Word for word, return every record that follows.

• SUPPLIED MATERIAL
____________________

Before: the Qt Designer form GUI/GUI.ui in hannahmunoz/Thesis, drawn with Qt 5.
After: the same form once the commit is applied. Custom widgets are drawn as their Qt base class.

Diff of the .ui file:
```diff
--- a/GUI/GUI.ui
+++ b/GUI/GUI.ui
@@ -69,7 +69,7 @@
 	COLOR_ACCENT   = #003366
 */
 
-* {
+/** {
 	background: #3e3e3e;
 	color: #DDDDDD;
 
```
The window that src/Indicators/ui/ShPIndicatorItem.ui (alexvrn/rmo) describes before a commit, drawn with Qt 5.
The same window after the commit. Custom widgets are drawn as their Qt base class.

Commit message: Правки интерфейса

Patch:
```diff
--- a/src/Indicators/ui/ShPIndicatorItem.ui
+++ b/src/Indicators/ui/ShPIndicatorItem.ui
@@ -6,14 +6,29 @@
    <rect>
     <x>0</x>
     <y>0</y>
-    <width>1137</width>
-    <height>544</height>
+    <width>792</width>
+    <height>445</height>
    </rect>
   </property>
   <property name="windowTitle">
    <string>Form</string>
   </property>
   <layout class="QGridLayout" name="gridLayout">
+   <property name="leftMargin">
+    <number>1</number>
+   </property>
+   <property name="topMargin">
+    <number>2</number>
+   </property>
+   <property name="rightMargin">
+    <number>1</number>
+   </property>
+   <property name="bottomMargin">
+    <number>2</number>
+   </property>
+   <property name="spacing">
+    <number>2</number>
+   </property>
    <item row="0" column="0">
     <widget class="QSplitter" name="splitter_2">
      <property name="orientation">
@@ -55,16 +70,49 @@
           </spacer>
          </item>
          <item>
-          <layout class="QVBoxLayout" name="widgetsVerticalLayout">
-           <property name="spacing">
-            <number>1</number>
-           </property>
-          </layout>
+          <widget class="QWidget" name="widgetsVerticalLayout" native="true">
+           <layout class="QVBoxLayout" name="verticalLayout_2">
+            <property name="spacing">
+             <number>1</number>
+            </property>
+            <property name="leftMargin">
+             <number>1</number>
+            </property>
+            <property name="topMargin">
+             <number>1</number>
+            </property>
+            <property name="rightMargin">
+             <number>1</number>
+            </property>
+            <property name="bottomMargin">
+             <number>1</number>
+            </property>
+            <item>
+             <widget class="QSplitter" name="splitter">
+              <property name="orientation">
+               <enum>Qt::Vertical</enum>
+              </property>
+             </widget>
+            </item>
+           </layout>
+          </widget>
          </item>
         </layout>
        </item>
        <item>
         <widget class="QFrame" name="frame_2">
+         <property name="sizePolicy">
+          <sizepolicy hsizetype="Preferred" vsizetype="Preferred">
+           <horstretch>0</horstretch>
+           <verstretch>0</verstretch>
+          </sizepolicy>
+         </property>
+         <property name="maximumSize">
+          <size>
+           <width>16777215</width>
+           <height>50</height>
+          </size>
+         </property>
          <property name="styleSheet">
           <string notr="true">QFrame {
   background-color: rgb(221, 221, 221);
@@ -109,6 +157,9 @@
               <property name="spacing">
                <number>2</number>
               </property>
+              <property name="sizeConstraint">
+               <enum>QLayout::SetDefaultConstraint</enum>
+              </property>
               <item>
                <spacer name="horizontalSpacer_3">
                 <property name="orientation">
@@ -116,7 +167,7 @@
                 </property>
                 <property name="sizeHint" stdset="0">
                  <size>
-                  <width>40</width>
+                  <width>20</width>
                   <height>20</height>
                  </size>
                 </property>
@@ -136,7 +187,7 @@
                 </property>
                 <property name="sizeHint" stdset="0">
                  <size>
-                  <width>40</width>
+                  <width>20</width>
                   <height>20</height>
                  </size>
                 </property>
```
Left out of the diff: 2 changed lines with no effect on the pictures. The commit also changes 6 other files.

____________________

• TASK RESULT
Before: the Qt Designer form GUI/GUI.ui in hannahmunoz/Thesis, drawn with Qt 5.
After: the same form once the commit is applied. Custom widgets are drawn as their Qt base class.

Diff of the .ui file:
```diff
--- a/GUI/GUI.ui
+++ b/GUI/GUI.ui
@@ -69,7 +69,7 @@
 	COLOR_ACCENT   = #003366
 */
 
-* {
+/** {
 	background: #3e3e3e;
 	color: #DDDDDD;
 
```
The window that src/Indicators/ui/ShPIndicatorItem.ui (alexvrn/rmo) describes before a commit, drawn with Qt 5.
The same window after the commit. Custom widgets are drawn as their Qt base class.

Commit message: Правки интерфейса

Patch:
```diff
--- a/src/Indicators/ui/ShPIndicatorItem.ui
+++ b/src/Indicators/ui/ShPIndicatorItem.ui
@@ -6,14 +6,29 @@
    <rect>
     <x>0</x>
     <y>0</y>
-    <width>1137</width>
-    <height>544</height>
+    <width>792</width>
+    <height>445</height>
    </rect>
   </property>
   <property name="windowTitle">
    <string>Form</string>
   </property>
   <layout class="QGridLayout" name="gridLayout">
+   <property name="leftMargin">
+    <number>1</number>
+   </property>
+   <property name="topMargin">
+    <number>2</number>
+   </property>
+   <property name="rightMargin">
+    <number>1</number>
+   </property>
+   <property name="bottomMargin">
+    <number>2</number>
+   </property>
+   <property name="spacing">
+    <number>2</number>
+   </property>
    <item row="0" column="0">
     <widget class="QSplitter" name="splitter_2">
      <property name="orientation">
@@ -55,16 +70,49 @@
           </spacer>
          </item>
          <item>
-          <layout class="QVBoxLayout" name="widgetsVerticalLayout">
-           <property name="spacing">
-            <number>1</number>
-           </property>
-          </layout>
+          <widget class="QWidget" name="widgetsVerticalLayout" native="true">
+           <layout class="QVBoxLayout" name="verticalLayout_2">
+            <property name="spacing">
+             <number>1</number>
+            </property>
+            <property name="leftMargin">
+             <number>1</number>
+            </property>
+            <property name="topMargin">
+             <number>1</number>
+            </property>
+            <property name="rightMargin">
+             <number>1</number>
+            </property>
+            <property name="bottomMargin">
+             <number>1</number>
+            </property>
+            <item>
+             <widget class="QSplitter" name="splitter">
+              <property name="orientation">
+               <enum>Qt::Vertical</enum>
+              </property>
+             </widget>
+            </item>
+           </layout>
+          </widget>
          </item>
         </layout>
        </item>
        <item>
         <widget class="QFrame" name="frame_2">
+         <property name="sizePolicy">
+          <sizepolicy hsizetype="Preferred" vsizetype="Preferred">
+           <horstretch>0</horstretch>
+           <verstretch>0</verstretch>
+          </sizepolicy>
+         </property>
+         <property name="maximumSize">
+          <size>
+           <width>16777215</width>
+           <height>50</height>
+          </size>
+         </property>
          <property name="styleSheet">
           <string notr="true">QFrame {
   background-color: rgb(221, 221, 221);
@@ -109,6 +157,9 @@
               <property name="spacing">
                <number>2</number>
               </property>
+              <property name="sizeConstraint">
+               <enum>QLayout::SetDefaultConstraint</enum>
+              </property>
               <item>
                <spacer name="horizontalSpacer_3">
                 <property name="orientation">
@@ -116,7 +167,7 @@
                 </property>
                 <property name="sizeHint" stdset="0">
                  <size>
-                  <width>40</width>
+                  <width>20</width>
                   <height>20</height>
                  </size>
                 </property>
@@ -136,7 +187,7 @@
                 </property>
                 <property name="sizeHint" stdset="0">
                  <size>
-                  <width>40</width>
+                  <width>20</width>
                   <height>20</height>
                  </size>
                 </property>
```
Left out of the diff: 2 changed lines with no effect on the pictures. The commit also changes 6 other files.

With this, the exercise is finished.